Personal profiles are particularly useful when recruiting or establishing roles and responsibilities because they can help to highlight behaviour differences in people; this enables practice owners to assign the right person to the job.
You may have heard of HBDI, PRISM or Myers-Briggs; they’re all examples of personal profiling tools. The insights that these profiling tools provide help practice managers and owners to understand their team members better. They identify how to improve productivity and efficiency and provide a more positive, healthy workplace.
Team profiling is ideal for identifying strengths and weaknesses within a team. It involves much more than merely combining personal profile results. It’s an efficient way of helping individuals ‘achieve flow’ within a team; which is completely different to achieving flow on your own.
Talent Dynamics is an example of Team Profiling; it suggests that there are four main energies and eight ‘profiles’ made up of different amounts of these energies. It teaches that balancing these energies is essential to a successful team.
Team Profiles are good for teams that need to understand each other better and build stronger problem solving and communication skills. They’re effective at establishing collaboration and teamwork as well as developing a commitment to a common purpose and a growth mindset.
The best environment for anyone looking to achieve success is a work environment that nurtures uniqueness. Encourage people to be ‘in flow’ and accept their natural strengths and weaknesses; promoting understanding, self-esteem, and confidence in people. This results in employees feeling emotionally engaged, which is when they can optimise their performance.
Profiling will help you to make better-informed decisions. It provides the building blocks for a dynamic and emotionally engaged team.
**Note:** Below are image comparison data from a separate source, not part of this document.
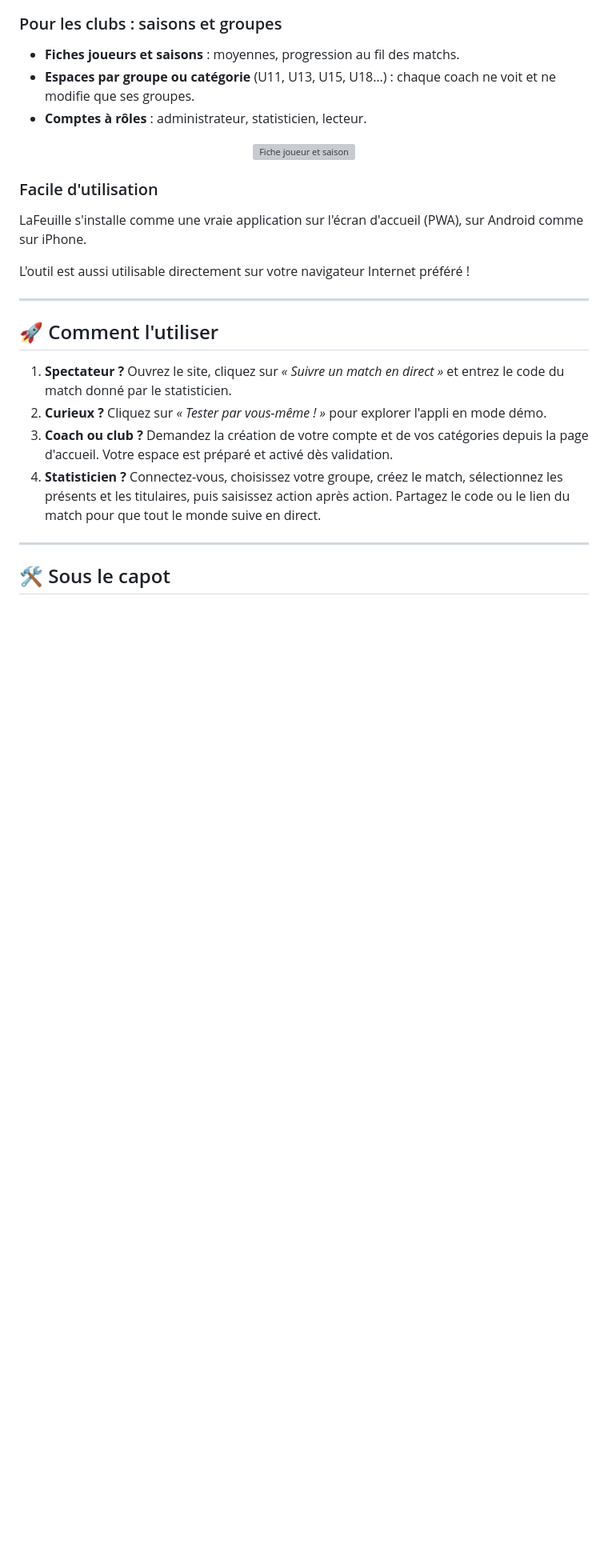
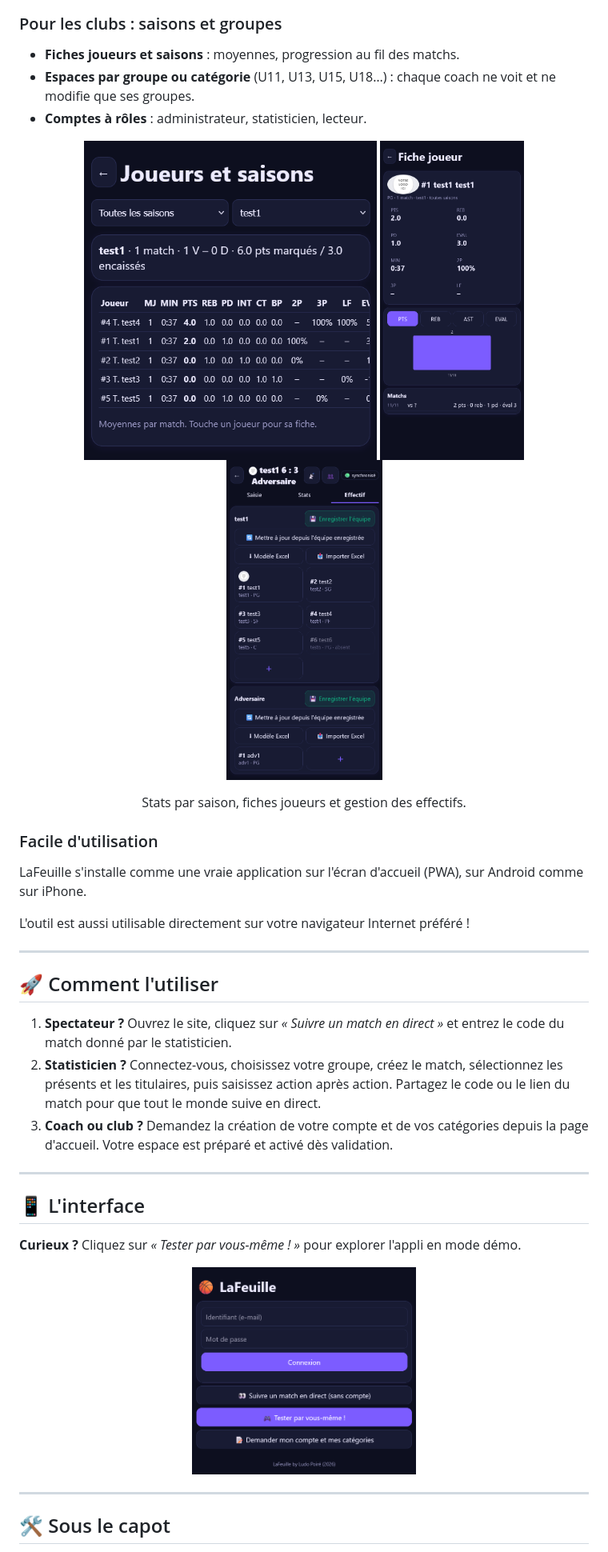
Before and after one commit to LudoPoire/LaFeuille, a Markdown page: README.md, the part around one of its changes. Shown at 80% size. Drawn GitHub-style; blank space fills up the shorter version; grey boxes are pictures that could not be loaded.

```diff
--- a/README.md
+++ b/README.md
@@ -44,7 +54,13 @@
 - **Comptes à rôles** : administrateur, statisticien, lecteur.
 
 <p align="center">
-  <img src="docs/img/06-fiche-joueur.png" alt="Fiche joueur et saison" width="300">
+    <img src="docs/img/joueurs_et_saisons.png" alt="Joueurs et saisons" height="400">
+    <img src="docs/img/fiche-joueur.png" alt="Fiche joueur" height="400">
+    <img src="docs/img/gestion_effectifs.png" alt="Gestion des effectifs" height="400">
+</p>
+
+<p align="center">
+Stats par saison, fiches joueurs et gestion des effectifs.
 </p>
 
 ### Facile d'utilisation
@@ -52,14 +68,27 @@ LaFeuille s'installe comme une vraie application sur l'écran d'accueil (PWA), s
 
 L'outil est aussi utilisable directement sur votre navigateur Internet préféré !
 
+
+
 ---
+
+
 
 ## 🚀 Comment l'utiliser
 
 1. **Spectateur ?** Ouvrez le site, cliquez sur *« Suivre un match en direct »* et entrez le code du match donné par le statisticien.
-2. **Curieux ?** Cliquez sur *« Tester par vous-même ! »* pour explorer l'appli en mode démo.
+2. **Statisticien ?** Connectez-vous, choisissez votre groupe, créez le match, sélectionnez les présents et les titulaires, puis saisissez action après action. Partagez le code ou le lien du match pour que tout le monde suive en direct.
 3. **Coach ou club ?** Demandez la création de votre compte et de vos catégories depuis la page d'accueil. Votre espace est préparé et activé dès validation.
-4. **Statisticien ?** Connectez-vous, choisissez votre groupe, créez le match, sélectionnez les présents et les titulaires, puis saisissez action après action. Partagez le code ou le lien du match pour que tout le monde suive en direct.
+
+---
+
+## 📱 L'interface
+
+**Curieux ?** Cliquez sur *« Tester par vous-même ! »* pour explorer l'appli en mode démo.
+
+<p align="center">
+  <img src="docs/img/login.png" alt="Écran de connexion" width="280">
+</p>
 
 ---
 
```
Also changed, not shown: other parts of README.md (+22 -9 lines).
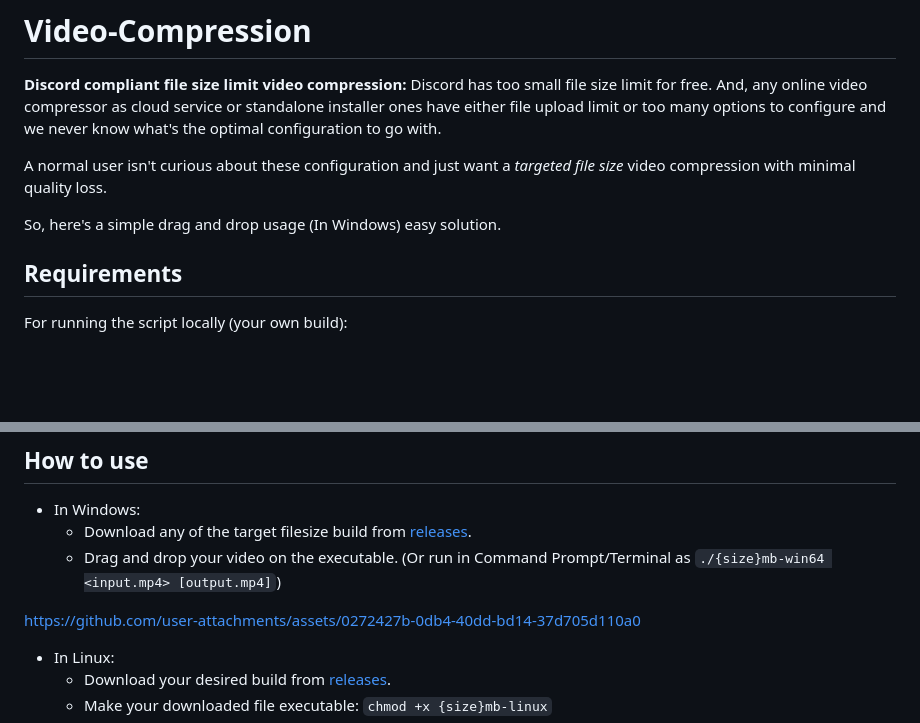
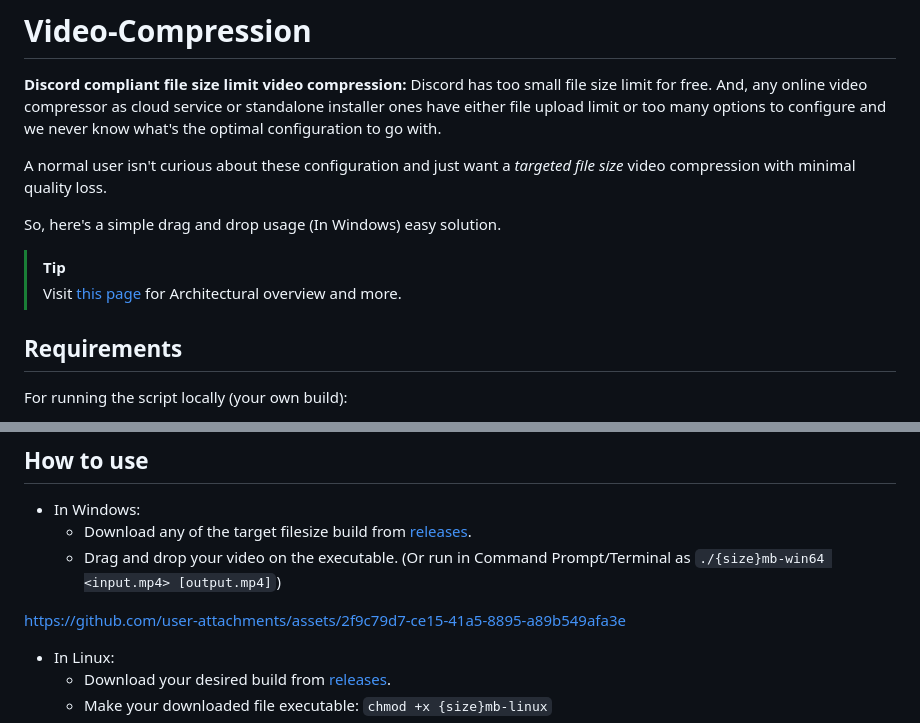
Before and after one commit to SimpNick6703/Video-Compression, a Markdown page: README.md, 2 parts joined by grey strips. Rendered like a GitHub page; blank space fills up the shorter version.

Commit message:
Enhance README with usage instructions and links
Updated instructions for video compression usage and added links.

```diff
--- a/README.md
+++ b/README.md
@@ -5,6 +5,8 @@ Discord has too small file size limit for free. And, any online video compressor
 A normal user isn't curious about these configuration and just want a _targeted file size_ video compression with minimal quality loss.
 
 So, here's a simple drag and drop usage (In Windows) easy solution.
+> [!TIP]
+> Visit [this page](https://simpnick6703.github.io/Video-Compression) for Architectural overview and more.
 
 ## Requirements
 For running the script locally (your own build):
@@ -23,7 +25,9 @@ For using prebuilt binaries from releases, you just need to download the executa
   - Download any of the target filesize build from [releases](<https://github.com/SimpNick6703/Video-Compression/releases>).
   - Drag and drop your video on the executable. (Or run in Command Prompt/Terminal as `./{size}mb-win64 <input.mp4> [output.mp4]`)
 
-https://github.com/user-attachments/assets/0272427b-0db4-40dd-bd14-37d705d110a0
+
+https://github.com/user-attachments/assets/2f9c79d7-ce15-41a5-8895-a89b549afa3e
+
 
 - In Linux:
   - Download your desired build from [releases](<https://github.com/SimpNick6703/Video-Compression/releases>).
```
However, reading the intricacies of a person’s profile is not something you should do alone. Think of it like chemistry; you have a profile, a preference, and a natural strength in specific areas; but when you combine yours with one of the eight other Talent Dynamics profiles, you get a concoction which needs managing. Certain mixtures can explode, fizzle out or achieve nothing at all if handled wrong. It all depends on structuring those all-important conversations in a way that resonates with the unique dynamics of the team in question.
Interpreting ‘flow’ and profile synergy is a skill and needs professional, expert guidance and group facilitation.
Harmony, personal fulfilment, effective communication and a high performing practice are all achievable when you have a better understanding of your unique team.
By Debbie Robinson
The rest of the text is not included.